#### [What is expected]
When a line of the records contains "ingen", copy it.

#### [Records for this exercise]
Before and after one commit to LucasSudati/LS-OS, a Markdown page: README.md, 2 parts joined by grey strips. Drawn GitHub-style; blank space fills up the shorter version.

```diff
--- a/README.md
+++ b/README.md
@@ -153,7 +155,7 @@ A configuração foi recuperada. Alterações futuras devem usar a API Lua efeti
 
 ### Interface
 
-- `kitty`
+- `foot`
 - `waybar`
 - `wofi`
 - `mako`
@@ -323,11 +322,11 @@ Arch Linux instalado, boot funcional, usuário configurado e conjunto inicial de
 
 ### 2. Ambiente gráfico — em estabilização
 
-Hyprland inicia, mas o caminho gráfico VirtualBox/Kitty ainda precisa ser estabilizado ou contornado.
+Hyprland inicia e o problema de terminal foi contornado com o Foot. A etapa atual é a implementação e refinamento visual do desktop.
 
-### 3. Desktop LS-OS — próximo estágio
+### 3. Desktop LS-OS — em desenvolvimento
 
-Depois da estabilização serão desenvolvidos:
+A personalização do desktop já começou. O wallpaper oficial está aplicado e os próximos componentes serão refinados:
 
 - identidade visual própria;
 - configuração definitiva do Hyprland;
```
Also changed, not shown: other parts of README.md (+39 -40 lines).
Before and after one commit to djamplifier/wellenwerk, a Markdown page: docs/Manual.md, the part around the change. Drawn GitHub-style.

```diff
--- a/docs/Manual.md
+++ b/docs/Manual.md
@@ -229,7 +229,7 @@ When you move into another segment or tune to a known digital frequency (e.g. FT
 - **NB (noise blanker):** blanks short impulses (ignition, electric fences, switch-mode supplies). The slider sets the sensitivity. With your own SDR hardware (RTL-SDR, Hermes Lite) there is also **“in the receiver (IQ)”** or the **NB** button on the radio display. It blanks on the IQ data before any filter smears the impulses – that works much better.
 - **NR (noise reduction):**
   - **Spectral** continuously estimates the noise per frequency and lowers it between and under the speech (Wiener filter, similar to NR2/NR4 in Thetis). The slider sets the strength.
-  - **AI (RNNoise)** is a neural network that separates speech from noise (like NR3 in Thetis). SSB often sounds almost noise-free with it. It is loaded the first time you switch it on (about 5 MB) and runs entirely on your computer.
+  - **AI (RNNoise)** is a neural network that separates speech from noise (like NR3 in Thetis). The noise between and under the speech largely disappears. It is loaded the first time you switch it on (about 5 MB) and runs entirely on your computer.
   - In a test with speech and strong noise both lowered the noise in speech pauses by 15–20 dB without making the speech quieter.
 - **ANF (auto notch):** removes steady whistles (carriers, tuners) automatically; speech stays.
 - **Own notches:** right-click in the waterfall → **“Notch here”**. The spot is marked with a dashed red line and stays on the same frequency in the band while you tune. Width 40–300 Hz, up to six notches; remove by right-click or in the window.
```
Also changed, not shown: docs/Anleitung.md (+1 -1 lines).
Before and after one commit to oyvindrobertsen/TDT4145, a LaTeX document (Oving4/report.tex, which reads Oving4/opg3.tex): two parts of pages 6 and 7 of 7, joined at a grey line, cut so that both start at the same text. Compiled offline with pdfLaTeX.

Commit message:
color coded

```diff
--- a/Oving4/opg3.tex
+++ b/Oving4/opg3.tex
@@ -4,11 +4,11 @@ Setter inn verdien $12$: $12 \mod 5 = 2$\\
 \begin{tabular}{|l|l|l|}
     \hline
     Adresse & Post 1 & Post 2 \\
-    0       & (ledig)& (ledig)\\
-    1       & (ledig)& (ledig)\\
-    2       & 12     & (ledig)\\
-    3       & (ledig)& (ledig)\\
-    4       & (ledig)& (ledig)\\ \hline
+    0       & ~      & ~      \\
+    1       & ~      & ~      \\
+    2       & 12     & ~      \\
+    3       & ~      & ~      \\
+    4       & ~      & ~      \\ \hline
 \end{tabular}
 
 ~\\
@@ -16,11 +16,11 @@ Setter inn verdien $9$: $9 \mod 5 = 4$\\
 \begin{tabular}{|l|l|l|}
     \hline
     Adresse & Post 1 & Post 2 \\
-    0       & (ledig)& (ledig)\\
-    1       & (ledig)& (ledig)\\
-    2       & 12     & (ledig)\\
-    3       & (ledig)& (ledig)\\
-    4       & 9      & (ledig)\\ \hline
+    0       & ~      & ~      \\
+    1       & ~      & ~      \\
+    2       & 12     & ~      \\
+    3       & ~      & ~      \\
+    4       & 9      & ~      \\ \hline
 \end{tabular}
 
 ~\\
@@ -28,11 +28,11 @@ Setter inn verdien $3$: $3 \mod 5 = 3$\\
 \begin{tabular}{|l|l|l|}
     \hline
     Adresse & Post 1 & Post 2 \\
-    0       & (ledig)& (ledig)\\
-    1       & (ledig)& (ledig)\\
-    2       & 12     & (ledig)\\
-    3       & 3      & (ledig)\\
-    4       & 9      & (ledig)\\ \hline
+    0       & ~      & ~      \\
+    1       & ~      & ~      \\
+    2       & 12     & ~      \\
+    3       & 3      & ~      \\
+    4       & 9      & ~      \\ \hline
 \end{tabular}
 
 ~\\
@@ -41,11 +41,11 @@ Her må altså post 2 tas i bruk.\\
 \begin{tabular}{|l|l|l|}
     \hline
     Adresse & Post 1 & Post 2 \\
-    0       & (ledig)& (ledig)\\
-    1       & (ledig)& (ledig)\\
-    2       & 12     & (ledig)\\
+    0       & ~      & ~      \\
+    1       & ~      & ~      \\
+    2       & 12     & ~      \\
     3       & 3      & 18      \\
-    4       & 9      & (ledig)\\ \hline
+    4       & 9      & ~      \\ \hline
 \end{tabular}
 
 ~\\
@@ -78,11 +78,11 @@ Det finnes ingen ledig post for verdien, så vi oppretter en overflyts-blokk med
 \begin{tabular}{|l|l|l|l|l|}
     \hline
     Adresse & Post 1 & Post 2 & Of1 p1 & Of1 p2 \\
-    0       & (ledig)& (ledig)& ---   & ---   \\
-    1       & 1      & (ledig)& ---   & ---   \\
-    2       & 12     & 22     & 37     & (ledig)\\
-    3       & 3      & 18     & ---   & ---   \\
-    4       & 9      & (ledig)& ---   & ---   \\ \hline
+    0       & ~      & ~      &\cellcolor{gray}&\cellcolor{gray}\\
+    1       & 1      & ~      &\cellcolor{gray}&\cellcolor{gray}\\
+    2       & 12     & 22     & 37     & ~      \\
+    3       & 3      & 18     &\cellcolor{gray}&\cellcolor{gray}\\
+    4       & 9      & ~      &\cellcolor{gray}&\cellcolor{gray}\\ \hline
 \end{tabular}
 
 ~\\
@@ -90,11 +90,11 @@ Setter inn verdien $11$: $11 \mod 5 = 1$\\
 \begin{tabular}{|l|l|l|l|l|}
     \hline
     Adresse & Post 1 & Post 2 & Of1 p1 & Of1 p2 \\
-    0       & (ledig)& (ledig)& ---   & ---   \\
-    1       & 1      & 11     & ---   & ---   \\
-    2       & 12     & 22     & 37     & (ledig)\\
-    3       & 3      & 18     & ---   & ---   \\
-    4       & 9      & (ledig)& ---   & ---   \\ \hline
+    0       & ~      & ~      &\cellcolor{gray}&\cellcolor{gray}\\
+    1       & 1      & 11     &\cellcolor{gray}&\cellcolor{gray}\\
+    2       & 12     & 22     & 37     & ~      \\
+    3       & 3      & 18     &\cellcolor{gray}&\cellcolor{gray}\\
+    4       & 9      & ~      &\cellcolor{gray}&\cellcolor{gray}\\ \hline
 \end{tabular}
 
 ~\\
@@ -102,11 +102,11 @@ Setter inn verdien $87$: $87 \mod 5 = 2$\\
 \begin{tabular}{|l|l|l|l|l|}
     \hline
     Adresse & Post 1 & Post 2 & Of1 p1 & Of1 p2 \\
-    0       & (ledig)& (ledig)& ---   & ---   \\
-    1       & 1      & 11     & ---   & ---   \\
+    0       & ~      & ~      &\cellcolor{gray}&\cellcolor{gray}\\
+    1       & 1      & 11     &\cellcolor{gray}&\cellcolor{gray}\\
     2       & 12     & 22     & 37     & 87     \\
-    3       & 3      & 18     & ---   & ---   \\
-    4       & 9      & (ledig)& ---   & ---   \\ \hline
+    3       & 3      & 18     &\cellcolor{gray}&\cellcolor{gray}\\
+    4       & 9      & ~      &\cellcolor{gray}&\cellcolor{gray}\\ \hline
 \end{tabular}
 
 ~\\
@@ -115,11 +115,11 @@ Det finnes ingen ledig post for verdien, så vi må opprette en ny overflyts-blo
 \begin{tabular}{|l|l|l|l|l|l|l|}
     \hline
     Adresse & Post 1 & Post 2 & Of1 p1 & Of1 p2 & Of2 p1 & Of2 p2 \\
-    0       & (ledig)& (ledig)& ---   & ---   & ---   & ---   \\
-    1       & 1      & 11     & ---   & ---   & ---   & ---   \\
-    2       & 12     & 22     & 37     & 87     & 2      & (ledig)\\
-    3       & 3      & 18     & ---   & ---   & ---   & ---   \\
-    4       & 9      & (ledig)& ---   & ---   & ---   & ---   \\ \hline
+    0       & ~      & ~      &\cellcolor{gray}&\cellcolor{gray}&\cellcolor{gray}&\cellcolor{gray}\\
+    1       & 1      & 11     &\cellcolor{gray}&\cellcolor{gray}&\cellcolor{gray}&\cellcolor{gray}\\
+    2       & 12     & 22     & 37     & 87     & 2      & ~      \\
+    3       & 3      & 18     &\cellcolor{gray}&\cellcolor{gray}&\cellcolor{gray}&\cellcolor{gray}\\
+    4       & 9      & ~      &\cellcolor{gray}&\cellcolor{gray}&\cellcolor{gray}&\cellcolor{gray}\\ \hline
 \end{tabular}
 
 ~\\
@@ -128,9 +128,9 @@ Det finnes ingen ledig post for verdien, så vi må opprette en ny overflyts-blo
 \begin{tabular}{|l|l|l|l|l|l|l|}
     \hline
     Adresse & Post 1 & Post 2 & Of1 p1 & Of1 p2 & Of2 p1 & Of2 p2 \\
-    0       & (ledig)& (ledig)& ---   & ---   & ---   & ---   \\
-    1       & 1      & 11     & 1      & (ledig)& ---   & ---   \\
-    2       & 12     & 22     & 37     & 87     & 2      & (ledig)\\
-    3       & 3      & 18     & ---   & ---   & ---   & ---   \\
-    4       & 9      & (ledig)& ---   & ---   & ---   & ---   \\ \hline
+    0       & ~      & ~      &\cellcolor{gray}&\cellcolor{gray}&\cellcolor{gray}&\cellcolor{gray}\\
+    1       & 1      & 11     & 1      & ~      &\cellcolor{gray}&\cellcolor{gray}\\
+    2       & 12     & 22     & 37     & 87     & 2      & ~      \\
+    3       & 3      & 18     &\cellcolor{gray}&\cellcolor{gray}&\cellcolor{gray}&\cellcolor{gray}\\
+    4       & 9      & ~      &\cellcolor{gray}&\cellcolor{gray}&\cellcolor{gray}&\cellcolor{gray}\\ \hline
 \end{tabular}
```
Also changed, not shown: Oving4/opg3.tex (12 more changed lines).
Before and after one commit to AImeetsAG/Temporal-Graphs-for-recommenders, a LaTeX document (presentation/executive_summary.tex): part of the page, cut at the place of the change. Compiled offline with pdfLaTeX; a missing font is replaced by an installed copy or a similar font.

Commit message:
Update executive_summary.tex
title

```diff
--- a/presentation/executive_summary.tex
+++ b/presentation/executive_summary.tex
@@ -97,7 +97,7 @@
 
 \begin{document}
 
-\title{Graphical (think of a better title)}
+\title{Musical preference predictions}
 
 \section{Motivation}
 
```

#### [Answer to the problem]
@@ -78,11 +78,11 @@ Det finnes ingen ledig post for verdien, så vi oppretter en overflyts-blokk med
@@ -115,11 +115,11 @@ Det finnes ingen ledig post for verdien, så vi må opprette en ny overflyts-blo
@@ -128,9 +128,9 @@ Det finnes ingen ledig post for verdien, så vi må opprette en ny overflyts-blo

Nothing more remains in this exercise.